Jens Stoltenberg will become Norway's next central bank governor when his tenure as NATO secretary-general ends later this year, the Norwegian government announced Friday.
"I am grateful for the trust and am looking forward to taking on the job," Stoltenberg told an online news conference regarding the role he is set to start on December 1.
The current governor of Norges Bank, 70-year-old Oystein Olsen, is set to retire after holding the position since the beginning of 2011.
Former Norway PM with financial experience
Stoltenberg, 62, was the Norwegian finance minister from 1996 to 2000 and prime minister from 2000 to 2001. He became Norway's PM again in 2005, a position he held for a further eight years.

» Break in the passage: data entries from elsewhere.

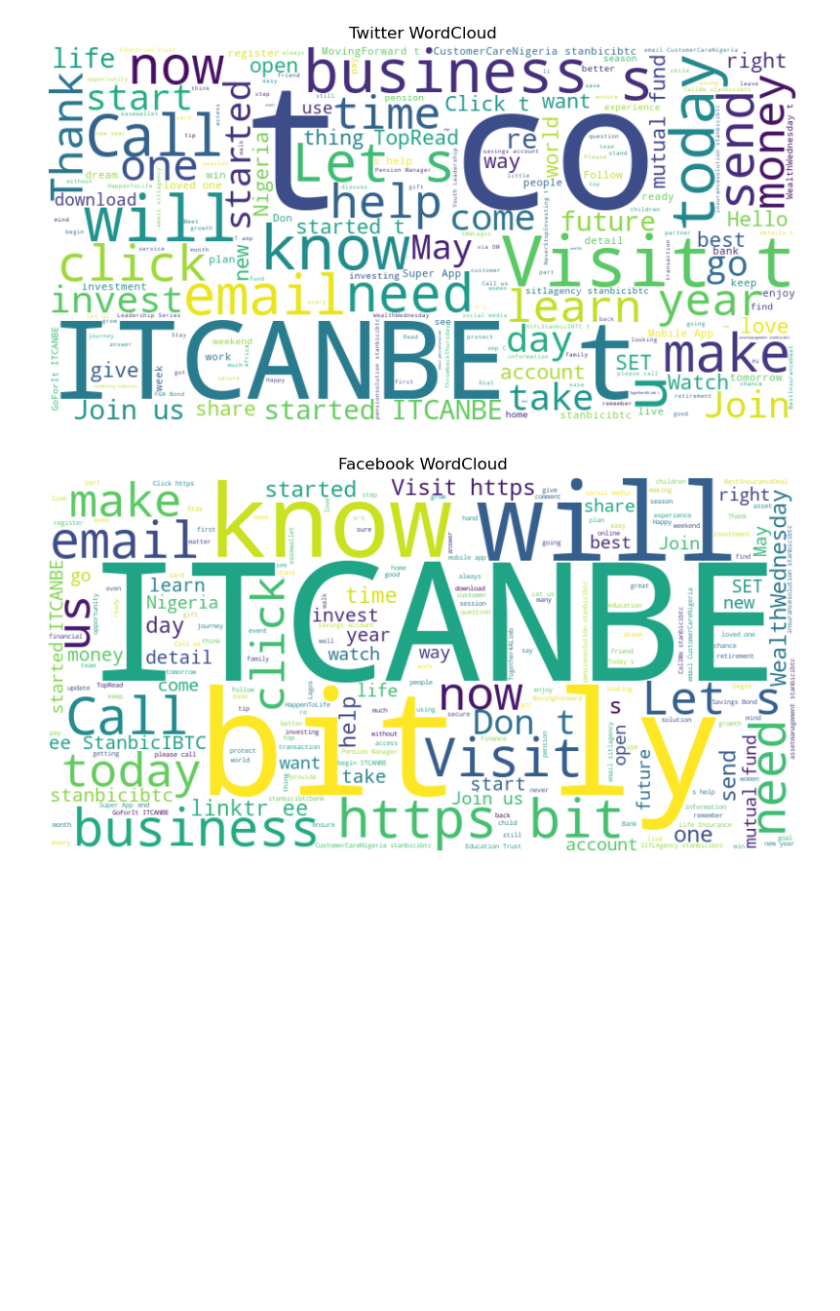
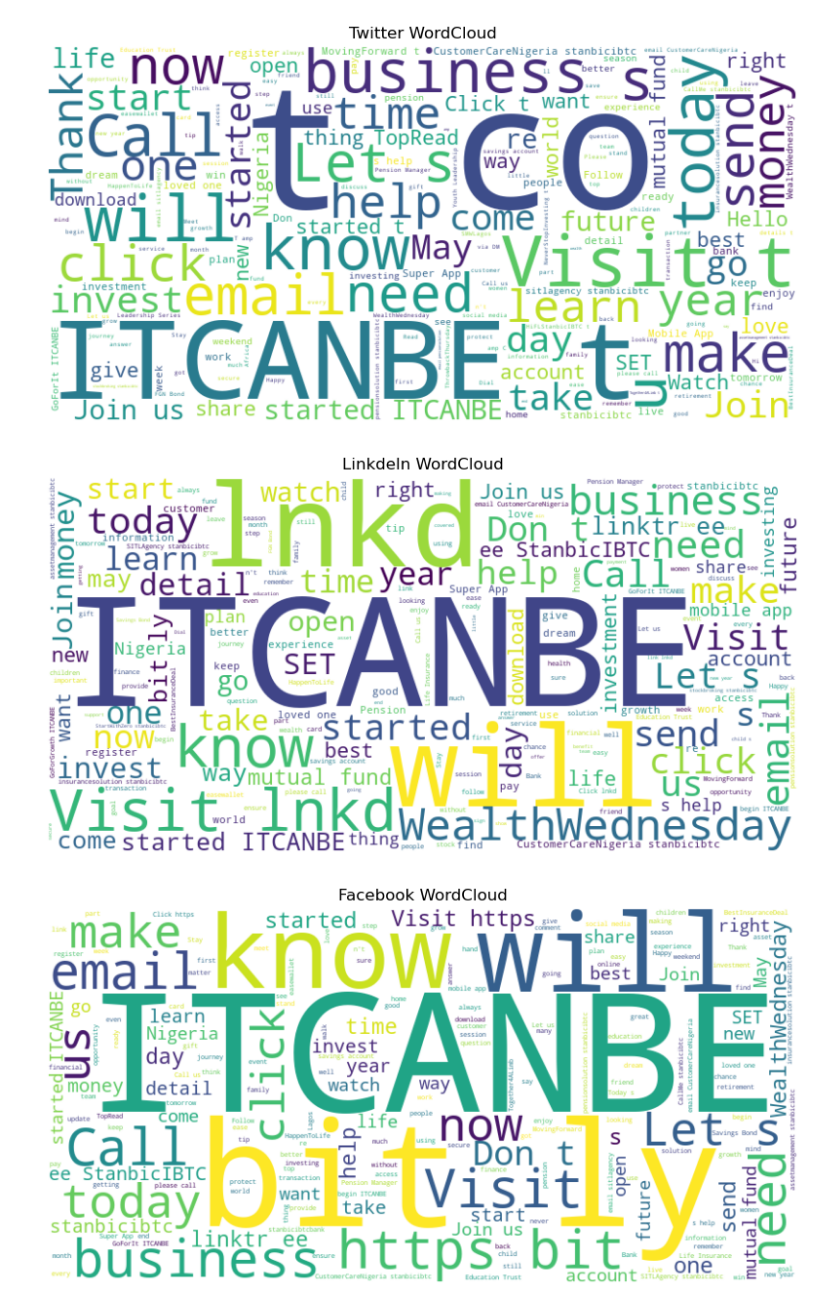
Before and after one commit to awojidetola/HacktheFeedInsights, a Jupyter notebook: HacktheFeed - Codes.ipynb, the cells around one changed output. Saved outputs shown, nothing was run; the diff lists cells and outputs as text; code cells hidden in the pictures; blank space fills up the shorter version.

```diff
--- a/HacktheFeed - Codes.ipynb
+++ b/HacktheFeed - Codes.ipynb
@@ -1071,7 +1071,9 @@ create_wordcloud(tweet_df, title = "Twitter WordCloud",exclude_words = ["https",
 # %% [output]
 [figure]
 # %%
-create_wordcloud(link_df, title = "Figure 6 : Linkdeln WordCloud", exclude_words = ['lnkd', 'https', 'Stanbic', 'IBTC'])
+create_wordcloud(link_df, title = "Linkdeln WordCloud", exclude_words = ['lnkd', 'https', 'Stanbic', 'IBTC'])
+# %% [output]
+[figure, added]
 # %%
 create_wordcloud(face_df, title = "Facebook WordCloud", exclude_words = ['Stanbic', 'IBTC', 'bit', 'ly'])
 # %% [output]
```
Also changed, not shown: parts of 1 cell of this notebook, 6 other files.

He will relinquish his role as NATO head at the end of September. "Mr. Stoltenberg has made clear that until that time, his focus remains firmly on his NATO responsibilities," an official from the alliance said in a statement.

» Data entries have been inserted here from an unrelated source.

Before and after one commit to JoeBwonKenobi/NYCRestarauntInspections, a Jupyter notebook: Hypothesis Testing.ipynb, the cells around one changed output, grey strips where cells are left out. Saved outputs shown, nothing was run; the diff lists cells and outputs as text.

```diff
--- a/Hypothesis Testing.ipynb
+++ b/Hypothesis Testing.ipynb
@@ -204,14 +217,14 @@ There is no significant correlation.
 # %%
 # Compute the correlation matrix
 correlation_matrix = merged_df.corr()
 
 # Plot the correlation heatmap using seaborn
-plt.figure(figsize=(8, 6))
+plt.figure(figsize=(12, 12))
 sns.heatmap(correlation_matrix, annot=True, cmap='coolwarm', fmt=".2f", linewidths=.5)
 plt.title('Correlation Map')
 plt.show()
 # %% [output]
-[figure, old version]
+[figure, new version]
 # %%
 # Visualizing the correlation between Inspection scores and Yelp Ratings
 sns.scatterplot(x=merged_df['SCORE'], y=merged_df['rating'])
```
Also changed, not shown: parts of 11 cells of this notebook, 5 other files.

Best person for the job
Finance Minister Trygve Slagsvold Vedum said he wanted to find "the best central bank governor for Norway, and I am confident that it is Jens Stoltenberg."

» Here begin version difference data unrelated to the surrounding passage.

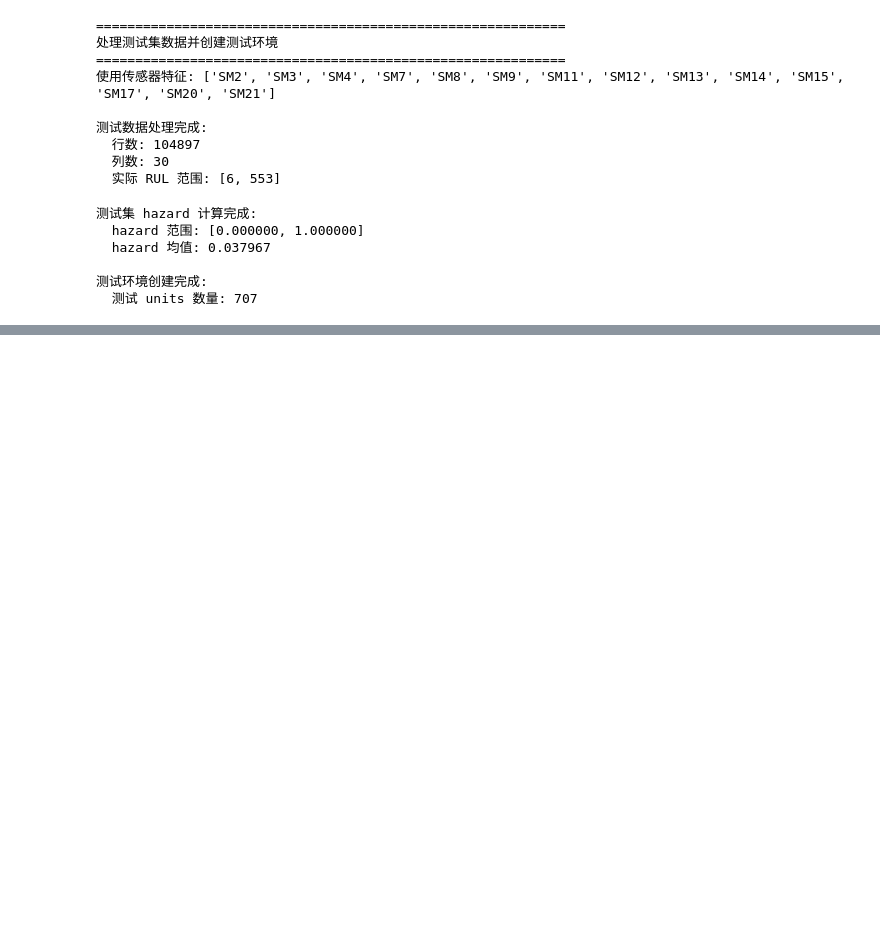
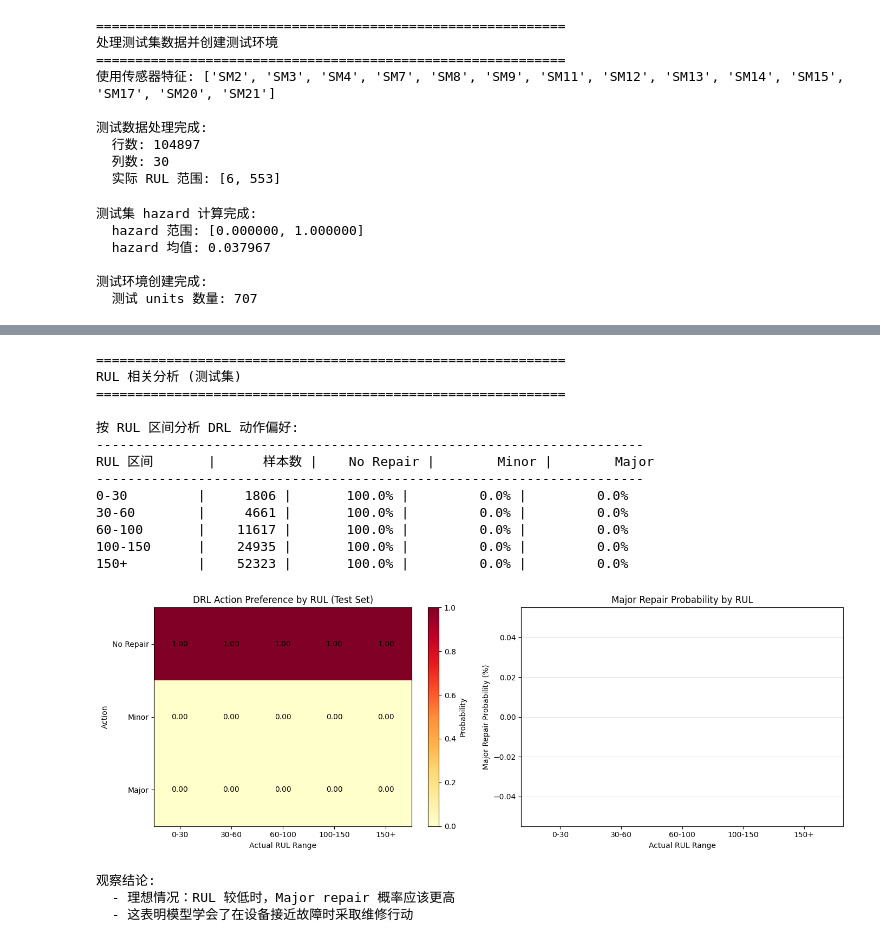
Before and after one commit to keter0001/lifelines-, a Jupyter notebook: colab DRL学习.ipynb, the cells around one changed output, grey strips where cells are left out. Drawn from its saved outputs; the diff is of its cells as text; code cells hidden in the pictures; blank space fills up the shorter version.

```diff
--- a/colab DRL学习.ipynb
+++ b/colab DRL学习.ipynb
@@ -2439,7 +2475,8 @@ def analyze_rul_behavior(unit_ids, environment, policy_fn):
             continue
 
         state = environment.reset(unit_id=unit_id)
-        unit_data = environment.units[unit_id]
+        # 修复：从 environment.unit_trajectories 获取正确的 unit_data DataFrame
+        unit_data = environment.unit_trajectories[unit_id]
         trajectory_len = len(unit_data['hazard'])
         step = 0
 
@@ -2448,7 +2485,7 @@ def analyze_rul_behavior(unit_ids, environment, policy_fn):
 
             # 获取实际 RUL (如果有的话)
             if 'actual_RUL' in unit_data and step < len(unit_data['actual_RUL']):
-                actual_rul = unit_data['actual_RUL'][step]
+                actual_rul = unit_data['actual_RUL'].iloc[step]
             else:
                 # 回退: 使用剩余步数估计
                 actual_rul = trajectory_len - step - 1
@@ -2505,33 +2542,51 @@ ax1.set_xticks(range(len(rul_labels)))
 ax1.set_xticklabels(rul_labels)
 ax1.set_yticks([0, 1, 2])
 ax1.set_yticklabels(['No Repair', 'Minor', 'Major'])
 ax1.set_xlabel("Actual RUL Range")
 ax1.set_ylabel("Action")
 ax1.set_title("DRL Action Preference by RUL (Test Set)")
 plt.colorbar(im, ax=ax1, label="Probability")
 
 # 添加数值标注
 for i in range(len(rul_labels)):
     for j in range(3):
         text = ax1.text(i, j, f'{rul_action_matrix[i, j]:.2f}',
                        ha="center", va="center", color="black", fontsize=10)
 
 # 2) 各 RUL 区间的 Major repair 概率
 ax2 = axes[1]
 major_probs = rul_action_matrix[:, 2]
 ax2.bar(rul_labels, major_probs * 100, color='red', alpha=0.7)
 ax2.set_xlabel("Actual RUL Range")
 ax2.set_ylabel("Major Repair Probability (%)")
 ax2.set_title("Major Repair Probability by RUL")
 ax2.grid(True, alpha=0.3, axis='y')
 
 plt.tight_layout()
 plt.savefig("drl_rul_analysis.png", dpi=150)
 plt.show()
 
 print("\n观察结论:")
 print("  - 理想情况：RUL 较低时，Major repair 概率应该更高")
 print("  - 这表明模型学会了在设备接近故障时采取维修行动")
+# %% [output]
+============================================================
+RUL 相关分析 (测试集)
+============================================================
+
+按 RUL 区间分析 DRL 动作偏好:
+----------------------------------------------------------------------
+RUL 区间       |      样本数 |    No Repair |        Minor |        Major
+----------------------------------------------------------------------
+0-30         |     1806 |       100.0% |         0.0% |         0.0%
+30-60        |     4661 |       100.0% |         0.0% |         0.0%
+60-100       |    11617 |       100.0% |         0.0% |         0.0%
+100-150      |    24935 |       100.0% |         0.0% |         0.0%
+150+         |    52323 |       100.0% |         0.0% |         0.0%
+[figure, added]
+观察结论:
+  - 理想情况：RUL 较低时，Major repair 概率应该更高
+  - 这表明模型学会了在设备接近故障时采取维修行动
 # %%
 # ==========================================
 # DRL 15. 单轨迹决策可视化 (修复版)
```
Also changed, not shown: parts of 11 cells of this notebook, 5 other files.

"The combination of financial background, understanding of society and a management experience few in Norway have, makes him very suitable as top manager of Norges Bank," he said in a statement.
He added that deputy governor Ida Wolden Bache will act as interim chief of the bank until Stoltenberg is able to assume the role.
During the press conference, Stoltenberg was questioned over his close personal relationship with Prime Minister Jonas Gahr Store, which could affect the bank's impartiality. Both are members of the Labor Party, but as the governor of the central bank, Stoltenberg has to be independent of the government.
"I have long experience from having friendships with people and I have integrity in relation not to sharing information when relevant. NATO is an example. I have dealt with many people where I have to take care of independence and not share much information," Stoltenberg said.
He became NATO secretary-general in 2014 and after a successful first term, his mandate at the Western military alliance was extended.
Stoltenberg has been praised for steering NATO through a difficult period, particularly during Donald Trump's stint as US president. At the time, Washington threatened not to help member countries that weren't spending enough on defense.
Theresa May among potential successors
His appointment at the helm of Norwegian banking comes as NATO plays a key role in the crisis between Russia and the West.
There is no obvious successor for Stoltenberg at NATO. According to alliance sources, former British Prime Minister Theresa May, Dutch Prime Minister Mark Rutte, Estonian Prime Minister Kaja Kallas, former EU foreign policy chief Federica Mogherini and Romanian President Klaus Iohannis have all been touted as possible candidates to succeed Stoltenberg.
jsi/sms (Reuters, dpa, AP)